What have we done?

A multidisciplinary team including paediatricians, psychiatrists, speech language therapists, occupational therapists, social workers, nurses and developmental service coordinators worked together to develop this pathway.

Using New Zealand and international evidenced based medical literature, the team developed a user friendly interactive flow chart which incorporated links to support clinical decision making and management.

Paediatric Pathway for Autistic Spectrum Disorders

Paediatric Pathway for Autistic Spectrum Disorders


The pathway was implemented in 2015 by educating staff who would encounter patients from the point of referral through their clinical assessment.  The pathway was made available for clinicians on the Waitemata DHB intranet. 

Examples of the information available include:

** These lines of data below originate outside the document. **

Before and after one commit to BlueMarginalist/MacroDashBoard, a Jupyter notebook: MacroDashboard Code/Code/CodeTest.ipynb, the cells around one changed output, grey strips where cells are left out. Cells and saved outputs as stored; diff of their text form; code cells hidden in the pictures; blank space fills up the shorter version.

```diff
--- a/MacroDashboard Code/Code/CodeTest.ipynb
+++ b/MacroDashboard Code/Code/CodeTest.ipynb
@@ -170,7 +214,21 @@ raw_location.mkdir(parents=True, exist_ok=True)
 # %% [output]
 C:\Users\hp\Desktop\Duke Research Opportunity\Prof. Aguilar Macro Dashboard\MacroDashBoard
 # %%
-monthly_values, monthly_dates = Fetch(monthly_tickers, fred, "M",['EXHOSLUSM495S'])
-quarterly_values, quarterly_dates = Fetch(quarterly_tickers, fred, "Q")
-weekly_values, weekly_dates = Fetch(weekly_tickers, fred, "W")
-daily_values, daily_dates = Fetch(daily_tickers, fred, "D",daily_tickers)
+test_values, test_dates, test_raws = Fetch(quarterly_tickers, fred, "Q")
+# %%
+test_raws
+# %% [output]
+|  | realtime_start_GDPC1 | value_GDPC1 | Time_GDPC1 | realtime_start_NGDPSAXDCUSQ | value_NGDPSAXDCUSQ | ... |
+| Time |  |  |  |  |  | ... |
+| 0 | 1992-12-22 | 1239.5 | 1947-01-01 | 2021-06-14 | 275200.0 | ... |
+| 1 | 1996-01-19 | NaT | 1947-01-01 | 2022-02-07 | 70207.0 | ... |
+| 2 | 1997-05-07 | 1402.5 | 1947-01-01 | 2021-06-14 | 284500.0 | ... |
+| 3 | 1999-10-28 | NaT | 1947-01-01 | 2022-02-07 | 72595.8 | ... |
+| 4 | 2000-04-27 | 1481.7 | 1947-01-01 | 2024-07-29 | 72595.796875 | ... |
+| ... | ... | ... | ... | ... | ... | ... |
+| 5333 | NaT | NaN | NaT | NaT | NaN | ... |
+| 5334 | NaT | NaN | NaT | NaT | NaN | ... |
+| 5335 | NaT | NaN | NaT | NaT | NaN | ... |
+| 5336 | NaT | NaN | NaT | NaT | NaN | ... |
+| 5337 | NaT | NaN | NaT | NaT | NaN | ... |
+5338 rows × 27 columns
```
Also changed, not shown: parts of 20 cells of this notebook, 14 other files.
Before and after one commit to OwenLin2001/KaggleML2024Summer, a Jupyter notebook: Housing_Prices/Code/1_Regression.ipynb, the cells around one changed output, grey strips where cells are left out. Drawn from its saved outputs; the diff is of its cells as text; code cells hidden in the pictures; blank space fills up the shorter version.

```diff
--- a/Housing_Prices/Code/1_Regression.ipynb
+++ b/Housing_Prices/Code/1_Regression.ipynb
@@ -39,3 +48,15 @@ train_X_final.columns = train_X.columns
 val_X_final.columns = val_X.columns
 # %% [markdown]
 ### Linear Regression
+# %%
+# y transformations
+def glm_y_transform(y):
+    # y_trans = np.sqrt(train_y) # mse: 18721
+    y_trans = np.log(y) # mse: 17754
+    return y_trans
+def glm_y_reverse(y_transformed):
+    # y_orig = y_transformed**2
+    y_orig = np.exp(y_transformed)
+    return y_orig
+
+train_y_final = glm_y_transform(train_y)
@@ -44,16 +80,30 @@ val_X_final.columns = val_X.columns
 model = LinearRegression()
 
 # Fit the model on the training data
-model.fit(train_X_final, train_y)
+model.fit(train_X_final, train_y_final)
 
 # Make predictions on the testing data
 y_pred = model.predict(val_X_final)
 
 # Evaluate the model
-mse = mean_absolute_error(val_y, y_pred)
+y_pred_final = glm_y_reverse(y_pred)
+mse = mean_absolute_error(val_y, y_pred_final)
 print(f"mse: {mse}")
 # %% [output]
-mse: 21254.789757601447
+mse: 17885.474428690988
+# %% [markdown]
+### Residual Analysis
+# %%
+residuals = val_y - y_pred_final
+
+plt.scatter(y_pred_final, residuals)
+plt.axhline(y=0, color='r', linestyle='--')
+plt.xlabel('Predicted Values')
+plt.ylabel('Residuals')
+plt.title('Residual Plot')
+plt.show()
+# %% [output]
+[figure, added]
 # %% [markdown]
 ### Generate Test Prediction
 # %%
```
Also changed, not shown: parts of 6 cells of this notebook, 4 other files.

  • Information about ASD to support every step:
    • Referrals
    • Processing referrals
    • Initial specialist assessment
    • Management
    • Follow up guidelines
  • Recommended screening and diagnostic tools
  • Guidelines for managing children and supporting families whether the diagnosis is:
    • ASD
    • Not ASD
    • Uncertain
  • Information pages for families and supportive community organisations

ASD Paediatric AssessmentManaging a Child with ASD

 Examples of information to support patients with ASD

What did we find?

The team reviewed every child referred for ASD assessment from January – June in 2014, 2015 (when the pathway was implemented) and 2016 to assess the following:

  • whether they were referred to the ASD pathway for information gathering by the Developmental Service Coordinator prior to their paediatric appointment

  • diagnosis

  • time from first paediatric appointment to diagnosis

 They also reviewed the charts of 20 patients with ASD diagnosis from each year to determine which diagnostic criteria were used and which supports were provided.



The following were identified as a result of the data review:

1. Shorter times from first paediatric appointment to diagnosis

  • The average time to deliver a diagnosis improved by over one month for all patients
  • There was a marked difference in time in time to diagnosis for patients triaged to the pathway compared to those not triaged to the pathway
  • The percentage of patients referred to the pathway at triage to gather information prior to their appointment improved from 44% (2014) to 59.4% (2016)

Average Time from First Paediatric Appointment to Diagnosis

2. Children with ASD were more consistently referred for community support

  • Referrals to Speech Language Therapists and Taikura Trust remained fairly consistent
  • Referrals to WINZ for financial supports improved from 60% to 85%
  • In addition, all families referred to the Development Service Coordinator received information about community supports and organisations   

Referrals for Children with ASD

3. Improved documentation by paediatricians of diagnosis and criteria

  • The diagnosis was nearly always clearly stated in clinic letters event before the implementation of the pathway
  • After the pathway implementation the percentage of diagnosis by recognised criteria improved from 70% to 90%

Documentation of Diagnostic Criteria

Did we make a difference?

The team has improved their service for children and their families by providing a diagnosis more efficiently and putting supports in place more consistently.  We have also supported doctors by providing practical information about ASD in a useful format, as well as providing more detailed information about the individual patients at the time of their clinic appointments. 

Where to from here?

The team’s next step is to audit referrals for possible ASD and how we manage them.  We will use this information to support general practitioners (GPs) to make more informed referrals, as well as to improve how consistently and accurately we manage referrals.  We will also work with the Auckland Regional Health Pathways project to develop a regional ASD pathway for GPs. 

Back to top